Requirement: Copy out exactly the lines below that run from the one holding "- min(var(--wrap), 100vw" to the one holding "(max-width: 900px) and", keeping both of those lines and no others.

Edit difference data:
::::::::::

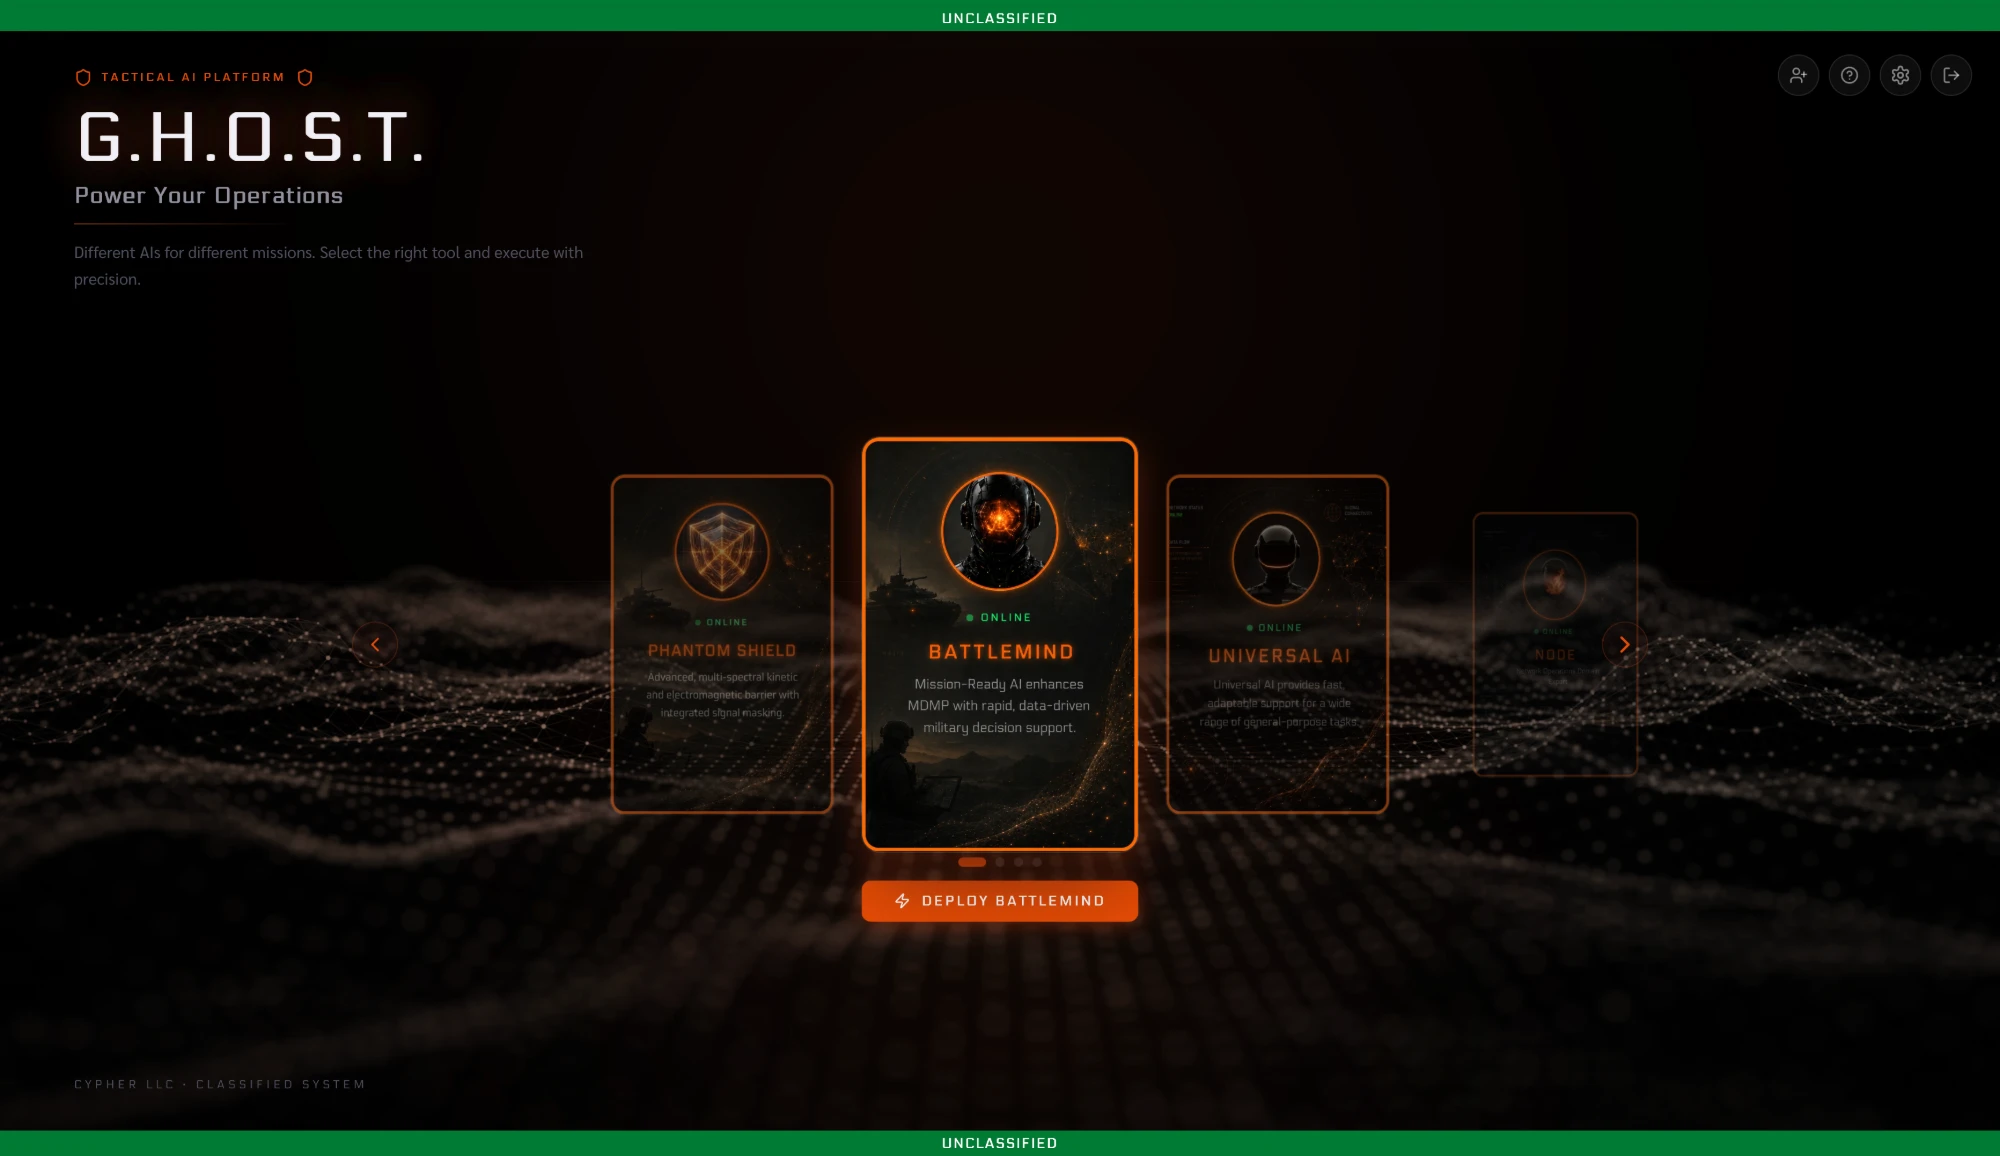
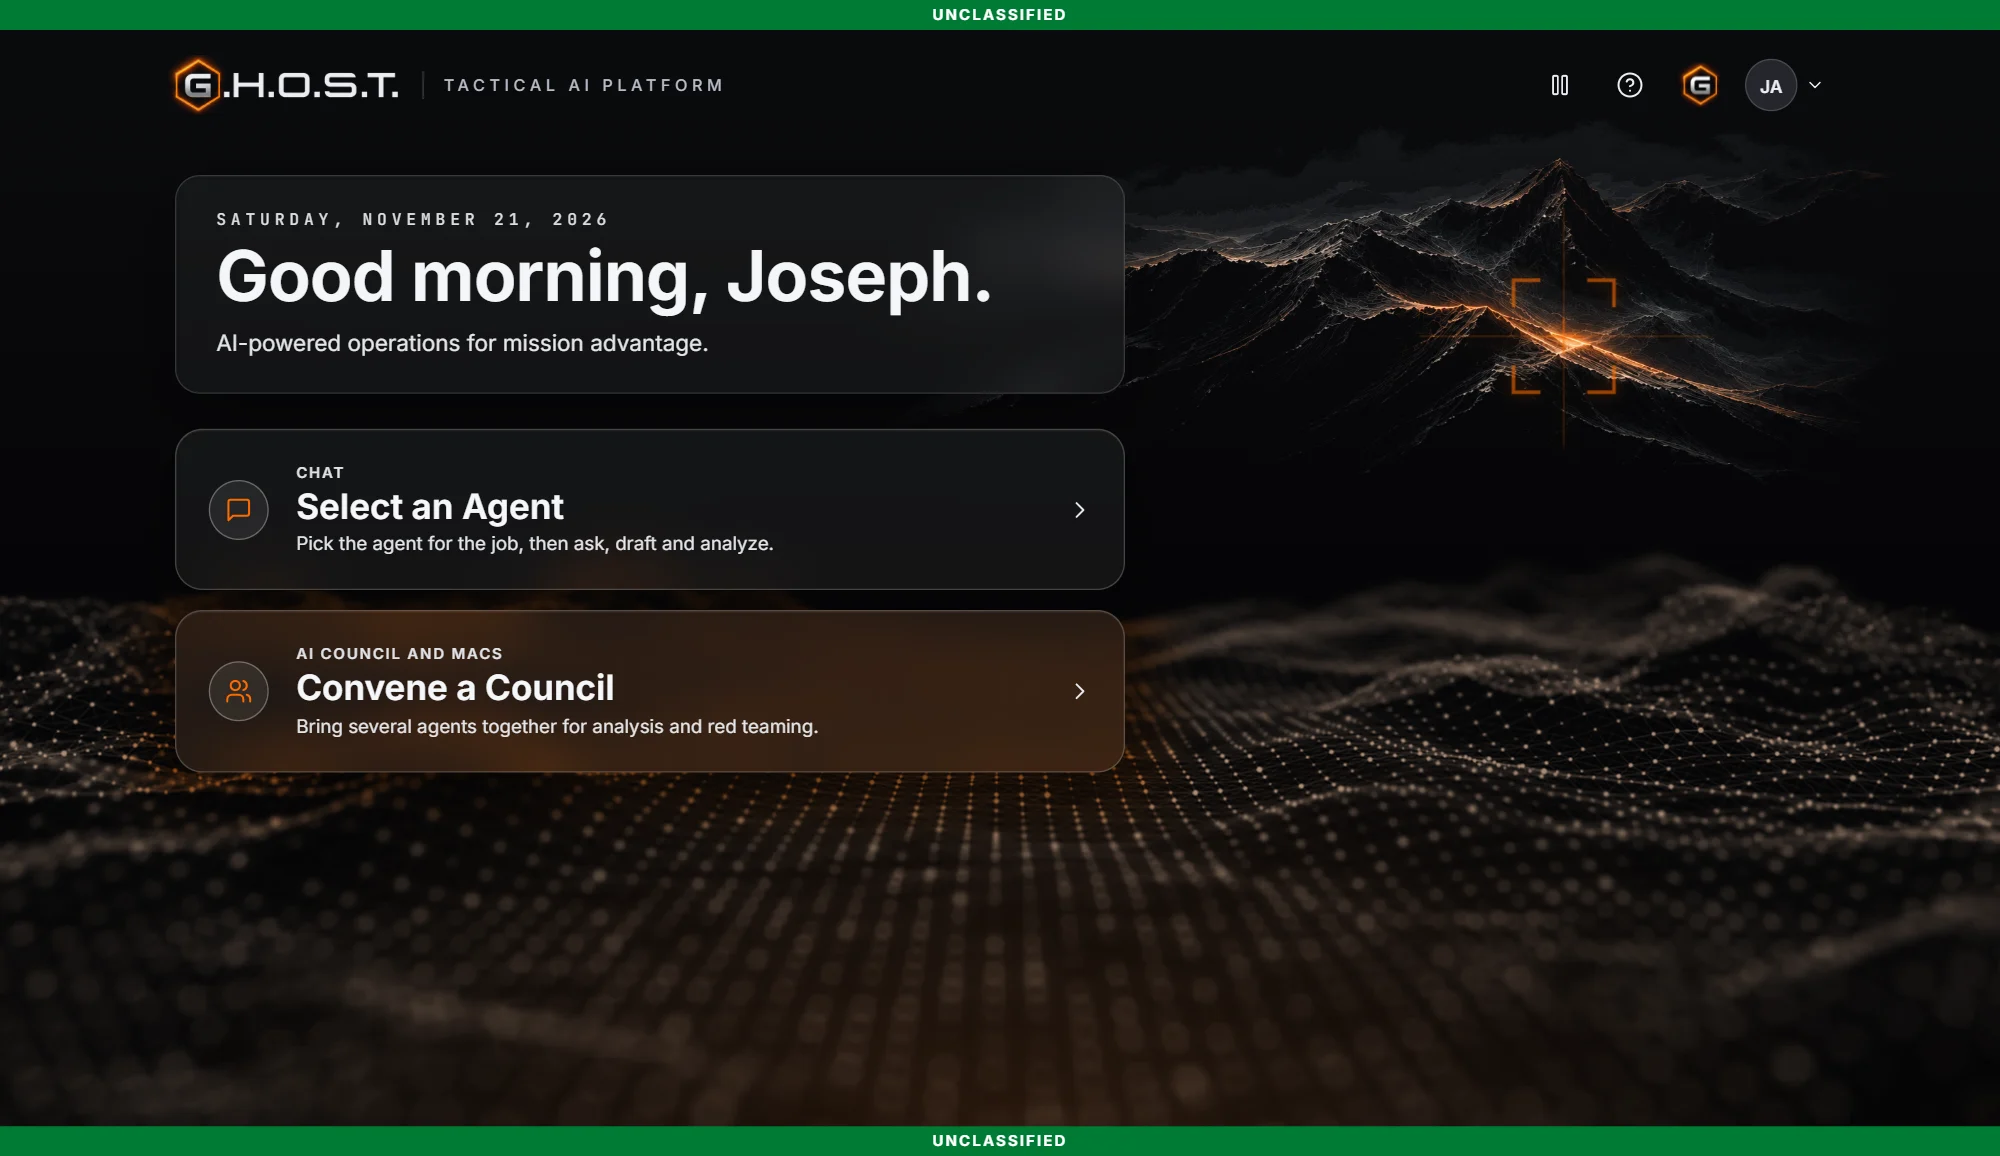
@ New G.H.O.S.T. screens; laptop steps run agents, workflow, Hunter, Fathom; hero laptop stays right; animations kept on mid-size windows
@

diff --git a/css/site.css b/css/site.css
@@ -115,7 +115,10 @@ h3 { font-size: clamp(1.15rem, 1rem + .5vw, 1.45rem); line-height: 1.25; }
 .hero-tag { margin-top: 34px; font: 500 12px/1.4 var(--disp); letter-spacing: .3em; text-transform: uppercase; color: var(--muted); }
 .hero-media { position: relative; }
 .hero-media::before { content: ""; position: absolute; left: 8%; right: 8%; bottom: -4%; height: 26%; background: radial-gradient(closest-side, rgba(255,107,0,.35), transparent); filter: blur(22px); z-index: -1; }
-@media (max-width: 960px) { .hero { min-height: 0; padding-top: 120px; } .hero .wrap { grid-template-columns: 1fr; } }
+@media (min-width: 961px) { .hero-media { left: min(calc((100vw - min(var(--wrap), 100vw - 56px)) / 2 - 22px), 120px); } }
+@media (max-width: 960px) { .hero { min-height: 0; padding-top: 120px; } .hero .wrap { grid-template-columns: minmax(0, 1fr) minmax(0, 1.15fr); gap: 24px; } }
+@media (max-width: 960px) and (min-width: 601px) { .hero h1 { font-size: clamp(1.6rem, 1rem + 2.4vw, 2.4rem); } .hero-logo { width: clamp(180px, 24vw, 250px); } }
+@media (max-width: 600px) { .hero .wrap { grid-template-columns: 1fr; } }
 
 /* ---------- MacBook (real frame, logo wiped) ---------- */
 .mbk { position: relative; width: 100%; aspect-ratio: 1208 / 700; margin: 0; }
@@ -169,7 +172,13 @@ h3 { font-size: clamp(1.15rem, 1rem + .5vw, 1.45rem); line-height: 1.25; }
 html:not(.js) .morph-track, html:not(.js) .morph-stage { height: auto; }
 html:not(.js) .morph-stage { position: static; display: block; }
 html:not(.js) .mstep { position: static; opacity: 1; transform: none; width: auto; padding: 20px 0; text-align: left; }
-@media (max-width: 860px) {
+@media (max-width: 1100px) and (min-width: 601px) {
+  .morph-screen { width: 52%; }
+  .mstep { width: 22%; }
+  .mstep h3 { font-size: clamp(1.15rem, .8rem + 1.1vw, 1.6rem); }
+  .mstep p { font-size: .92rem; }
+}
+@media (max-width: 600px) {
   .morph-track { height: auto; margin-top: 0; }
   .morph-stage { position: static; height: auto; display: block; }
   .morph-screen { position: relative; top: auto; width: 100%; margin: 0 auto 26px; }
@@ -240,7 +249,8 @@ html:not(.js) .mstep { position: static; opacity: 1; transform: none; width: aut
 .archx-layer { padding: 12px 0; border-top: 1px solid rgba(255,107,0,.25); text-align: left; }
 .archx-layer strong { display: block; color: var(--ink); font-size: .96rem; }
 .archx-layer span { display: block; color: var(--body); font-size: .84rem; line-height: 1.4; margin-top: 2px; }
-@media (max-width: 900px) { .archx { grid-template-columns: 1fr; } .archx-flow { display: none; } }
+@media (max-width: 900px) and (min-width: 601px) { .archx { gap: 18px; } .archx-col { padding: 16px 14px; } .archx-item { gap: 10px; min-height: 64px; } .archx-logos { min-width: 30px; } .archx-logos img { height: 20px; } .archx-txt strong { font-size: .88rem; } .archx-txt span { font-size: .78rem; } }
+@media (max-width: 600px) { .archx { grid-template-columns: 1fr; } .archx-flow { display: none; } }
 .modes { display: grid; grid-template-columns: repeat(4, 1fr); gap: clamp(24px, 3vw, 48px); margin-top: clamp(48px, 6vw, 84px); }
 .mode { border-top: 2px solid var(--orange); padding-top: 20px; }
 .mode svg { width: 34px; height: 34px; color: var(--orange); stroke-width: 1.4; margin-bottom: 16px; }
@@ -429,17 +439,19 @@ html:not(.js) .capx-panel + .capx-panel { margin-top: 56px; padding-top: 40px; b
   .capx-tt small { display: none; }
 }
 @media (max-width: 860px) {
+  .capx-tiers { grid-template-columns: minmax(0, 1fr); }
+  .capx-pillars { grid-template-columns: minmax(0, 1fr); }
+  .capx-bar { gap: 14px; padding: 12px 16px; font-size: 10px; }
+  .capx-stat:nth-of-type(1) { display: none; }
+  .capx-track span { max-width: 22%; }
+}
+@media (max-width: 600px) {
   .capx-pipe { grid-template-columns: minmax(0, 1fr); gap: 4px; padding-left: 4px; margin-top: 26px; }
   .capx-pipe::before { left: 21px; right: auto; top: 8px; bottom: 28px; width: 2px; height: auto; background: linear-gradient(180deg, var(--line-hi), var(--line-hi)); }
   .capx-pipe::after { display: none; }
   .capx-pipe li { display: grid; grid-template-columns: 44px minmax(0, 1fr); column-gap: 18px; text-align: left; padding: 10px 0; }
   .capx-dot { margin: 0; grid-row: 1 / span 2; }
   .capx-pipe li > span:last-child { margin-top: 2px; }
-  .capx-tiers { grid-template-columns: minmax(0, 1fr); }
-  .capx-pillars { grid-template-columns: minmax(0, 1fr); }
-  .capx-bar { gap: 14px; padding: 12px 16px; font-size: 10px; }
-  .capx-stat:nth-of-type(1) { display: none; }
-  .capx-track span { max-width: 22%; }
 }
 @media (prefers-reduced-motion: reduce) {
   .capx-led, .capx-loop em, .capx-foot i, .capx-track u, .capx-pipe::after, .capx-panel, .capx-pipe li { animation: none; }

diff --git a/index.html b/index.html
@@ -8,7 +8,7 @@
 <meta name="theme-color" content="#050507">
 <link rel="icon" href="assets/img/favicon.svg" type="image/svg+xml"><link rel="icon" href="assets/img/favicon.png" type="image/png"><link rel="apple-touch-icon" href="assets/img/favicon.png">
 <link rel="preload" href="assets/fonts/inter-var.woff2" as="font" type="font/woff2" crossorigin>
-<link rel="stylesheet" href="css/site.css?v=20261121b">
+<link rel="stylesheet" href="css/site.css?v=20261121g">
 <script>document.documentElement.className+=" js"</script>
 </head>
 <body>
@@ -34,7 +34,7 @@
       <p class="hero-tag">One platform. Any mission. Anywhere.</p>
     </div>
     <figure class="hero-media" data-reveal style="--d:2">
-      <div class="mbk"><div class="mbk-glass"><img src="assets/img/shots/home.webp" alt="G.H.O.S.T. agent selection screen: Phantom Shield, BattleMind, Universal AI and NODE." width="2000" height="1156"></div><img class="mbk-frame" src="assets/img/mock/macbook-frame.png" alt="" aria-hidden="true"></div>
+      <div class="mbk"><div class="mbk-glass"><img src="assets/img/shots/home.webp?v=20261121c" alt="G.H.O.S.T. welcome screen: select an agent or convene a council of agents." width="2000" height="1156"></div><img class="mbk-frame" src="assets/img/mock/macbook-frame.png" alt="" aria-hidden="true"></div>
     </figure>
   </div>
 </section>
@@ -78,8 +78,8 @@
   <div class="wrap"><div class="section-head center" data-reveal><span class="eyebrow">See it work</span><h2 id="how-h">Pick an agent. Give it your files. Get a cited answer.</h2></div></div>
   <div class="morph-track">
     <div class="morph-stage">
-      <figure class="morph-screen"><div class="mbk"><div class="mbk-glass"><img src="assets/img/shots/home.webp" alt="" loading="lazy"><img src="assets/img/shots/approve.webp" alt="" loading="lazy"><img src="assets/img/shots/workflow.webp" alt="" loading="lazy"><img src="assets/img/shots/portfolio.webp" alt="" loading="lazy"></div><img class="mbk-frame" src="assets/img/mock/macbook-frame.png" alt="" aria-hidden="true"></div></figure>
-      <div class="morph-texts"><article class="mstep on"><span class="mno">Step 1</span><h3>Choose the agent for the job.</h3><p>Each agent is built for one mission area. Pick one from the roster, or let G.H.O.S.T. Mode choose the team for you.</p></article><article class="mstep"><span class="mno">Step 2</span><h3>Approve the mission.</h3><p>State the task in plain language and attach your files. The plan is shown first, and nothing runs until a person approves it.</p></article><article class="mstep"><span class="mno">Step 3</span><h3>Watch it work.</h3><p>Every step shows on screen: what it searched, which documents it read, and which model it used.</p></article><article class="mstep"><span class="mno">Step 4</span><h3>Review the findings.</h3><p>Results arrive ranked, with evidence, assumptions and gaps, ready for a person to review and approve.</p></article></div>
+      <figure class="morph-screen"><div class="mbk"><div class="mbk-glass"><img src="assets/img/shots/agents.webp?v=20261121c" alt="" loading="lazy"><img src="assets/img/shots/workflow.webp?v=20261121c" alt="" loading="lazy"><img src="assets/img/shots/approve.webp" alt="" loading="lazy"><img src="assets/img/shots/portfolio.webp" alt="" loading="lazy"></div><img class="mbk-frame" src="assets/img/mock/macbook-frame.png" alt="" aria-hidden="true"></div></figure>
+      <div class="morph-texts"><article class="mstep on"><span class="mno">Step 1</span><h3>Choose the agent for the job.</h3><p>Each agent is built for one mission area. Pick one from the roster, or let G.H.O.S.T. Mode choose the team for you.</p></article><article class="mstep"><span class="mno">Step 2</span><h3>Watch it work.</h3><p>Every step shows on screen: what it searched, which documents it read, and which model it used.</p></article><article class="mstep"><span class="mno">Step 3</span><h3>Approve the mission.</h3><p>State the task in plain language and attach your files. The plan is shown first, and nothing runs until a person approves it.</p></article><article class="mstep"><span class="mno">Step 4</span><h3>Review the findings.</h3><p>Results arrive ranked, with evidence, assumptions and gaps, ready for a person to review and approve.</p></article></div>
     </div>
   </div>
   <div class="wrap"><p class="lead" style="margin:0 auto;text-align:center;font-size:.98rem;color:var(--muted)">Real G.H.O.S.T. screens. Names and files shown are sample data.</p></div>
@@ -326,6 +326,6 @@
   </div>
 </footer>
 <script src="https://challenges.cloudflare.com/turnstile/v0/api.js" async defer></script>
-<script src="js/site.js?v=4" defer></script>
+<script src="js/site.js?v=5" defer></script>
 </body>
 </html>

diff --git a/js/site.js b/js/site.js
@@ -47,7 +47,7 @@
     var track = morph.querySelector('.morph-track');
     var N = steps.length || 1;
     var render = function () {
-      if (!track || window.innerWidth <= 860) return;
+      if (!track || window.innerWidth <= 600) return;
       var total = track.offsetHeight - window.innerHeight;
       var p = total > 0 ? Math.min(Math.max(-track.getBoundingClientRect().top / total, 0), 1) : 0;
       var seg = p * N;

::::::::::

Solution for this task:
+@media (min-width: 961px) { .hero-media { left: min(calc((100vw - min(var(--wrap), 100vw - 56px)) / 2 - 22px), 120px); } }
+@media (max-width: 960px) { .hero { min-height: 0; padding-top: 120px; } .hero .wrap { grid-template-columns: minmax(0, 1fr) minmax(0, 1.15fr); gap: 24px; } }
+@media (max-width: 960px) and (min-width: 601px) { .hero h1 { font-size: clamp(1.6rem, 1rem + 2.4vw, 2.4rem); } .hero-logo { width: clamp(180px, 24vw, 250px); } }
+@media (max-width: 600px) { .hero .wrap { grid-template-columns: 1fr; } }
 
 /* ---------- MacBook (real frame, logo wiped) ---------- */
 .mbk { position: relative; width: 100%; aspect-ratio: 1208 / 700; margin: 0; }
@@ -169,7 +172,13 @@ h3 { font-size: clamp(1.15rem, 1rem + .5vw, 1.45rem); line-height: 1.25; }
 html:not(.js) .morph-track, html:not(.js) .morph-stage { height: auto; }
 html:not(.js) .morph-stage { position: static; display: block; }
 html:not(.js) .mstep { position: static; opacity: 1; transform: none; width: auto; padding: 20px 0; text-align: left; }
-@media (max-width: 860px) {
+@media (max-width: 1100px) and (min-width: 601px) {
+  .morph-screen { width: 52%; }
+  .mstep { width: 22%; }
+  .mstep h3 { font-size: clamp(1.15rem, .8rem + 1.1vw, 1.6rem); }
+  .mstep p { font-size: .92rem; }
+}
+@media (max-width: 600px) {
   .morph-track { height: auto; margin-top: 0; }
   .morph-stage { position: static; height: auto; display: block; }
   .morph-screen { position: relative; top: auto; width: 100%; margin: 0 auto 26px; }
@@ -240,7 +249,8 @@ html:not(.js) .mstep { position: static; opacity: 1; transform: none; width: aut
 .archx-layer { padding: 12px 0; border-top: 1px solid rgba(255,107,0,.25); text-align: left; }
 .archx-layer strong { display: block; color: var(--ink); font-size: .96rem; }
 .archx-layer span { display: block; color: var(--body); font-size: .84rem; line-height: 1.4; margin-top: 2px; }
-@media (max-width: 900px) { .archx { grid-template-columns: 1fr; } .archx-flow { display: none; } }
+@media (max-width: 900px) and (min-width: 601px) { .archx { gap: 18px; } .archx-col { padding: 16px 14px; } .archx-item { gap: 10px; min-height: 64px; } .archx-logos { min-width: 30px; } .archx-logos img { height: 20px; } .archx-txt strong { font-size: .88rem; } .archx-txt span { font-size: .78rem; } }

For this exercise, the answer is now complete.